Problem to work on.
What lines of the material below include the string "overview"? Copy all of them.

Records to process.

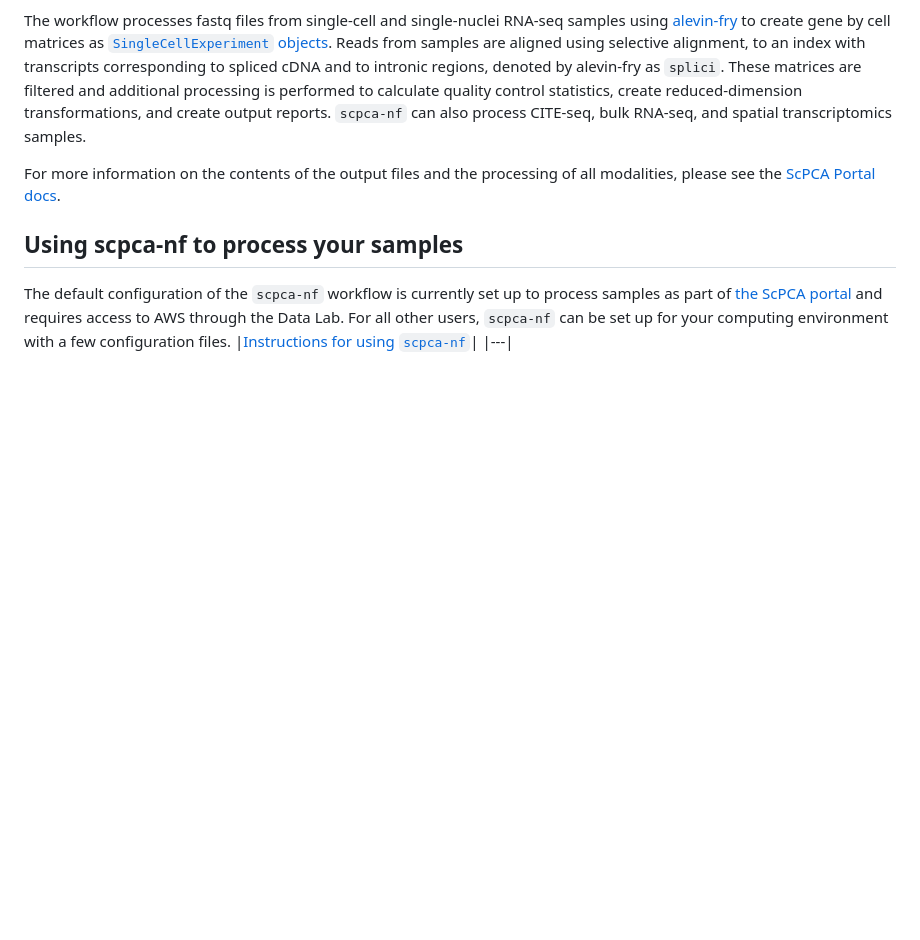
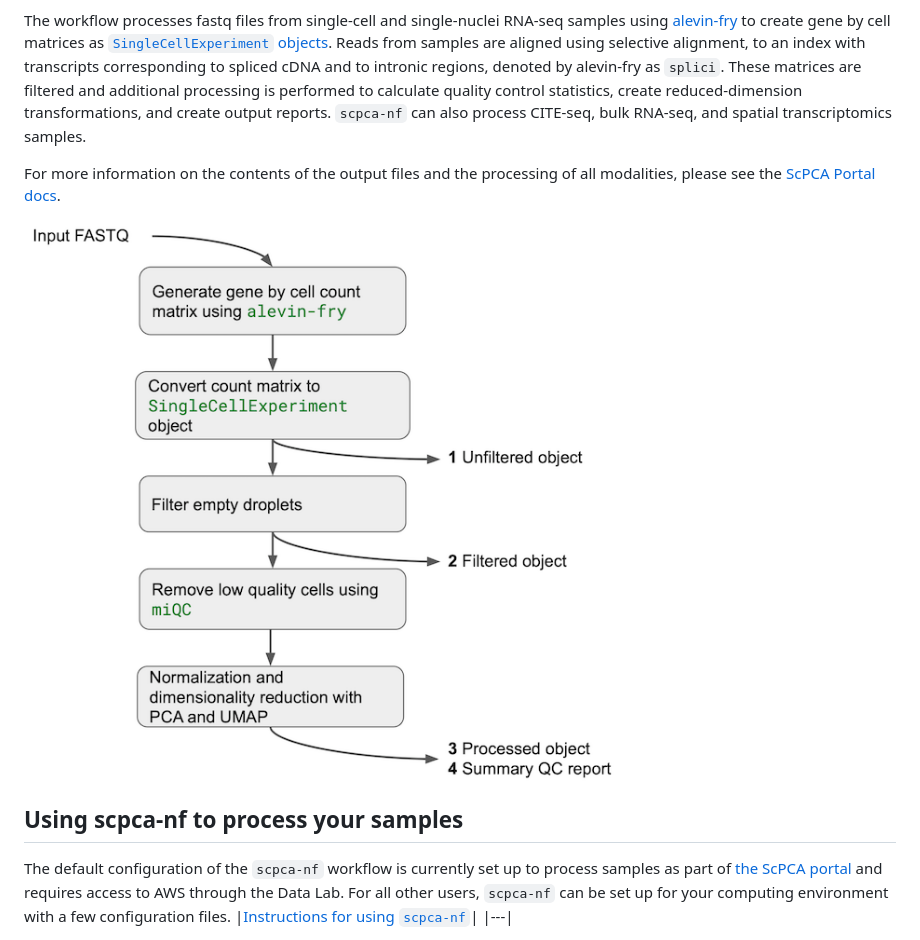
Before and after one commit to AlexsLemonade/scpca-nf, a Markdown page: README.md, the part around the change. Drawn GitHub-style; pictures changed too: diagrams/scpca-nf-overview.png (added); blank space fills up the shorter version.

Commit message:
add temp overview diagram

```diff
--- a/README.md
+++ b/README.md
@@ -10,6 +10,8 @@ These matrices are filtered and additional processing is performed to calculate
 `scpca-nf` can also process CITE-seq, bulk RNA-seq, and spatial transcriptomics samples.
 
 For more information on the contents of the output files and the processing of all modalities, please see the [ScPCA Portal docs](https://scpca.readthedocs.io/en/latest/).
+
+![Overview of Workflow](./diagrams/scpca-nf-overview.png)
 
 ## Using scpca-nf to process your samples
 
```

Result below.
Before and after one commit to AlexsLemonade/scpca-nf, a Markdown page: README.md, the part around the change. Drawn GitHub-style; pictures changed too: diagrams/scpca-nf-overview.png (added); blank space fills up the shorter version.
add temp overview diagram
+![Overview of Workflow](./diagrams/scpca-nf-overview.png)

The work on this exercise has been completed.